» **Exercise**
Will you output all of the data below exactly, omitting the images?

» **Dataset extract**
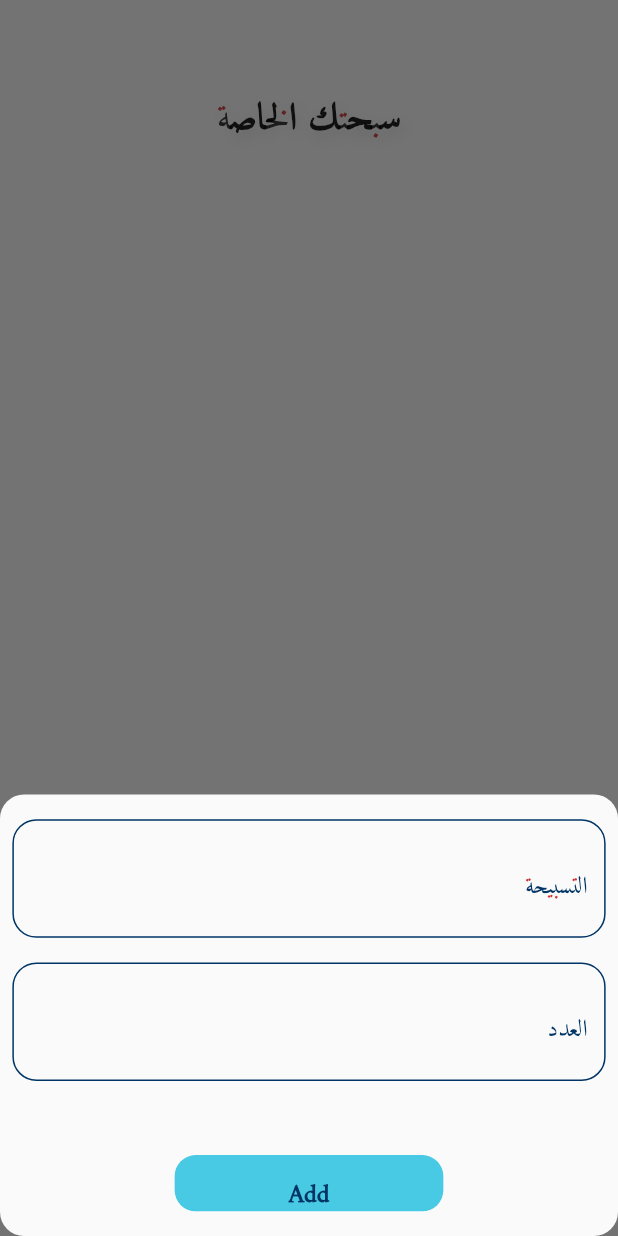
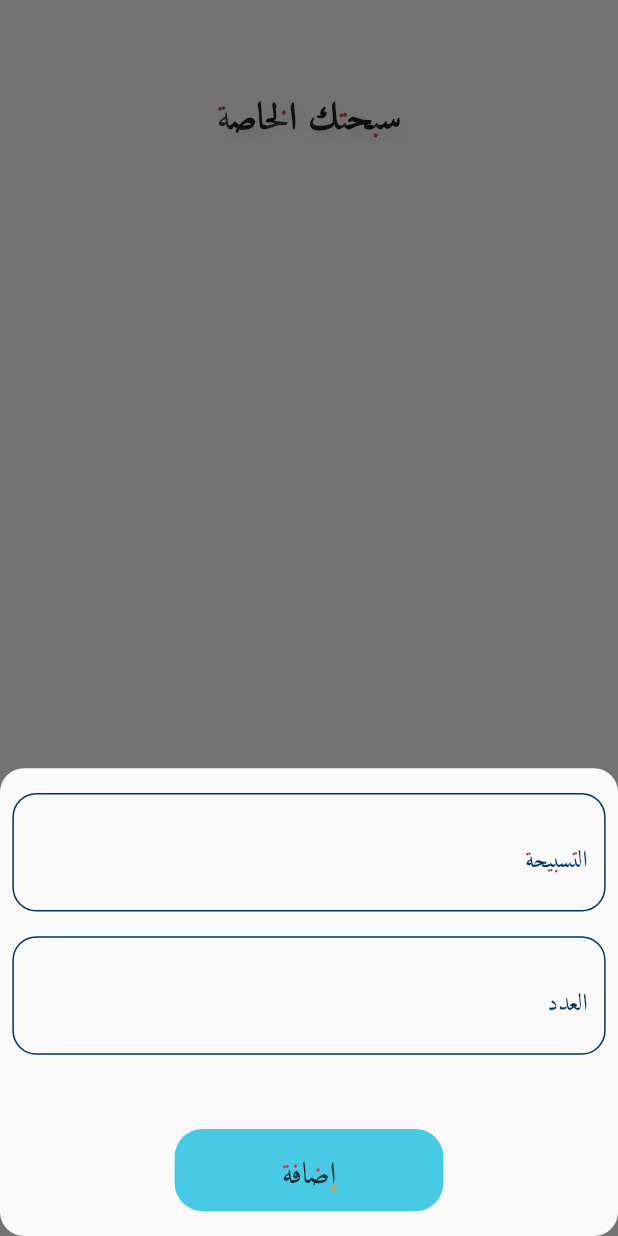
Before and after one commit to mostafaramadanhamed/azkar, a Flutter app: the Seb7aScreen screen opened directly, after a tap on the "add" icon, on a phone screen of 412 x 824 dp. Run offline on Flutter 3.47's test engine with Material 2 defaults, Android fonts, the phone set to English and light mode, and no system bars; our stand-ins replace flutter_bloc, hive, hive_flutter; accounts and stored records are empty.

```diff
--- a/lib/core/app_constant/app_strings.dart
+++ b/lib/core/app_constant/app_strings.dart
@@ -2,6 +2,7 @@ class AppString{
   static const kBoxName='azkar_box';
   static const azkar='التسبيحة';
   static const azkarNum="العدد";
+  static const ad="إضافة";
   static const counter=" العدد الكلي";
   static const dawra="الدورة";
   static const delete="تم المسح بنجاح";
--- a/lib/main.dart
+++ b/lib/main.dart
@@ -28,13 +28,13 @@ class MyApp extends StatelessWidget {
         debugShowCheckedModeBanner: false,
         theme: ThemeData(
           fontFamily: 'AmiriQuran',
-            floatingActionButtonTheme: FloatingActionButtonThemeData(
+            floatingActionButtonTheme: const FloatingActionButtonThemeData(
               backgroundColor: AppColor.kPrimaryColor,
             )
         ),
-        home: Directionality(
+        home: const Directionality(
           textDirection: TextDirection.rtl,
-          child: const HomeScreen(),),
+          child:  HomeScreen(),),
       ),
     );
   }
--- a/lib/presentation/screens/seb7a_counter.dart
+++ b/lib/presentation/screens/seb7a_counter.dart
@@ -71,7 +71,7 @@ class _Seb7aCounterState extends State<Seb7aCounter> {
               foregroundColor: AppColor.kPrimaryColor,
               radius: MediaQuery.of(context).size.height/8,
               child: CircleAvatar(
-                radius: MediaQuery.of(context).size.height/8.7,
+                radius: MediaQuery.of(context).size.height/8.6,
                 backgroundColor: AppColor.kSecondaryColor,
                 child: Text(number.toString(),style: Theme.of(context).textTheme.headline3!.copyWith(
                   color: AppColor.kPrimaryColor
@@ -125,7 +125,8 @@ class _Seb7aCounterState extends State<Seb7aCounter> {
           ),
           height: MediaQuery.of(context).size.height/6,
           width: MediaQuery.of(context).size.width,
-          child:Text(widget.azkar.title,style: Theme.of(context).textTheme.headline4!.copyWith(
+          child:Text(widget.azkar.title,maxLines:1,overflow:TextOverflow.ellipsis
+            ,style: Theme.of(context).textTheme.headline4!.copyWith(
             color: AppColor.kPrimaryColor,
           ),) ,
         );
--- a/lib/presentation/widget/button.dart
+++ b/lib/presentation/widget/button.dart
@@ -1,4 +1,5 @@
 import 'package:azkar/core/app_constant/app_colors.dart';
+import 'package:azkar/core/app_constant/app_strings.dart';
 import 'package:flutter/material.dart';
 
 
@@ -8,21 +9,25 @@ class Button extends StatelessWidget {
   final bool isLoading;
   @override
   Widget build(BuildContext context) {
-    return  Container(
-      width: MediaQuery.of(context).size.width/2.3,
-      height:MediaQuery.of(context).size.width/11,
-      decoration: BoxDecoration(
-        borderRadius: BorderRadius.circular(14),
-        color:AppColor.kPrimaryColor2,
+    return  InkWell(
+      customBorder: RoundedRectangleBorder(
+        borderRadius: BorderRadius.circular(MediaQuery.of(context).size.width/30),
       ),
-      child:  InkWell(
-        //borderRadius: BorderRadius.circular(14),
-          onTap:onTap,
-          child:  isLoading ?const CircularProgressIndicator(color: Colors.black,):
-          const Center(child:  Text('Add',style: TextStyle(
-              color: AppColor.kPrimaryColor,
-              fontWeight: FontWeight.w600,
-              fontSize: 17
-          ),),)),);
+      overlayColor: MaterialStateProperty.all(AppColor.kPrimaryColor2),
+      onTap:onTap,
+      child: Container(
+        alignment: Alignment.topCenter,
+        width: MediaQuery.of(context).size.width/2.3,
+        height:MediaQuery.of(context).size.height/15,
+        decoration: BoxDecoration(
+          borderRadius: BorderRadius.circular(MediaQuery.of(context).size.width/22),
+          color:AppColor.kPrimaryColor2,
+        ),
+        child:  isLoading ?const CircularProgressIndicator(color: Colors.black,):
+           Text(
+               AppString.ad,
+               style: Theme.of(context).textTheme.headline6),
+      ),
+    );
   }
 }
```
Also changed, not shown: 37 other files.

» **Written answer**
Before and after one commit to mostafaramadanhamed/azkar, a Flutter app: the Seb7aScreen screen opened directly, after a tap on the "add" icon, on a phone screen of 412 x 824 dp. Run offline on Flutter 3.47's test engine with Material 2 defaults, Android fonts, the phone set to English and light mode, and no system bars; our stand-ins replace flutter_bloc, hive, hive_flutter; accounts and stored records are empty.

```diff
--- a/lib/core/app_constant/app_strings.dart
+++ b/lib/core/app_constant/app_strings.dart
@@ -2,6 +2,7 @@ class AppString{
   static const kBoxName='azkar_box';
   static const azkar='التسبيحة';
   static const azkarNum="العدد";
+  static const ad="إضافة";
   static const counter=" العدد الكلي";
   static const dawra="الدورة";
   static const delete="تم المسح بنجاح";
--- a/lib/main.dart
+++ b/lib/main.dart
@@ -28,13 +28,13 @@ class MyApp extends StatelessWidget {
         debugShowCheckedModeBanner: false,
         theme: ThemeData(
           fontFamily: 'AmiriQuran',
-            floatingActionButtonTheme: FloatingActionButtonThemeData(
+            floatingActionButtonTheme: const FloatingActionButtonThemeData(
               backgroundColor: AppColor.kPrimaryColor,
             )
         ),
-        home: Directionality(
+        home: const Directionality(
           textDirection: TextDirection.rtl,
-          child: const HomeScreen(),),
+          child:  HomeScreen(),),
       ),
     );
   }
--- a/lib/presentation/screens/seb7a_counter.dart
+++ b/lib/presentation/screens/seb7a_counter.dart
@@ -71,7 +71,7 @@ class _Seb7aCounterState extends State<Seb7aCounter> {
               foregroundColor: AppColor.kPrimaryColor,
               radius: MediaQuery.of(context).size.height/8,
               child: CircleAvatar(
-                radius: MediaQuery.of(context).size.height/8.7,
+                radius: MediaQuery.of(context).size.height/8.6,
                 backgroundColor: AppColor.kSecondaryColor,
                 child: Text(number.toString(),style: Theme.of(context).textTheme.headline3!.copyWith(
                   color: AppColor.kPrimaryColor
@@ -125,7 +125,8 @@ class _Seb7aCounterState extends State<Seb7aCounter> {
           ),
           height: MediaQuery.of(context).size.height/6,
           width: MediaQuery.of(context).size.width,
-          child:Text(widget.azkar.title,style: Theme.of(context).textTheme.headline4!.copyWith(
+          child:Text(widget.azkar.title,maxLines:1,overflow:TextOverflow.ellipsis
+            ,style: Theme.of(context).textTheme.headline4!.copyWith(
             color: AppColor.kPrimaryColor,
           ),) ,
         );
--- a/lib/presentation/widget/button.dart
+++ b/lib/presentation/widget/button.dart
@@ -1,4 +1,5 @@
 import 'package:azkar/core/app_constant/app_colors.dart';
+import 'package:azkar/core/app_constant/app_strings.dart';
 import 'package:flutter/material.dart';
 
 
@@ -8,21 +9,25 @@ class Button extends StatelessWidget {
   final bool isLoading;
   @override
   Widget build(BuildContext context) {
-    return  Container(
-      width: MediaQuery.of(context).size.width/2.3,
-      height:MediaQuery.of(context).size.width/11,
-      decoration: BoxDecoration(
-        borderRadius: BorderRadius.circular(14),
-        color:AppColor.kPrimaryColor2,
+    return  InkWell(
+      customBorder: RoundedRectangleBorder(
+        borderRadius: BorderRadius.circular(MediaQuery.of(context).size.width/30),
       ),
-      child:  InkWell(
-        //borderRadius: BorderRadius.circular(14),
-          onTap:onTap,
-          child:  isLoading ?const CircularProgressIndicator(color: Colors.black,):
-          const Center(child:  Text('Add',style: TextStyle(
-              color: AppColor.kPrimaryColor,
-              fontWeight: FontWeight.w600,
-              fontSize: 17
-          ),),)),);
+      overlayColor: MaterialStateProperty.all(AppColor.kPrimaryColor2),
+      onTap:onTap,
+      child: Container(
+        alignment: Alignment.topCenter,
+        width: MediaQuery.of(context).size.width/2.3,
+        height:MediaQuery.of(context).size.height/15,
+        decoration: BoxDecoration(
+          borderRadius: BorderRadius.circular(MediaQuery.of(context).size.width/22),
+          color:AppColor.kPrimaryColor2,
+        ),
+        child:  isLoading ?const CircularProgressIndicator(color: Colors.black,):
+           Text(
+               AppString.ad,
+               style: Theme.of(context).textTheme.headline6),
+      ),
+    );
   }
 }
```
Also changed, not shown: 37 other files.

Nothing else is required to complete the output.